_Problem details:_
Your output should be each line from the material below that has the word "README".
++++++++++++++++++++
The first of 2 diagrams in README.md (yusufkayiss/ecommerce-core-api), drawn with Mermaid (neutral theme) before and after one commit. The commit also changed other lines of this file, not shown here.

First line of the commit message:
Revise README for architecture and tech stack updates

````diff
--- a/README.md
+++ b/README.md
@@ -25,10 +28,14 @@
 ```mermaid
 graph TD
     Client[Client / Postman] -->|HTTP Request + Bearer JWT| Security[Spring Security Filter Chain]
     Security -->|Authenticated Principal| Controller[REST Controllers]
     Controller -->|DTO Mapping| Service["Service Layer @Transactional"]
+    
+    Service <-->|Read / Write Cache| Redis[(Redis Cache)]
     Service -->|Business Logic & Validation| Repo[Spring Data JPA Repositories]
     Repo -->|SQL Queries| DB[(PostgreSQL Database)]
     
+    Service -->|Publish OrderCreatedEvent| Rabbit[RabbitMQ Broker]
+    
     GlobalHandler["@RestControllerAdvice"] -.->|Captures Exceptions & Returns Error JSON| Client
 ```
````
++++++++++++++++++++
_Solution to the exercise:_
The first of 2 diagrams in README.md (yusufkayiss/ecommerce-core-api), drawn with Mermaid (neutral theme) before and after one commit. The commit also changed other lines of this file, not shown here.
Revise README for architecture and tech stack updates
--- a/README.md
+++ b/README.md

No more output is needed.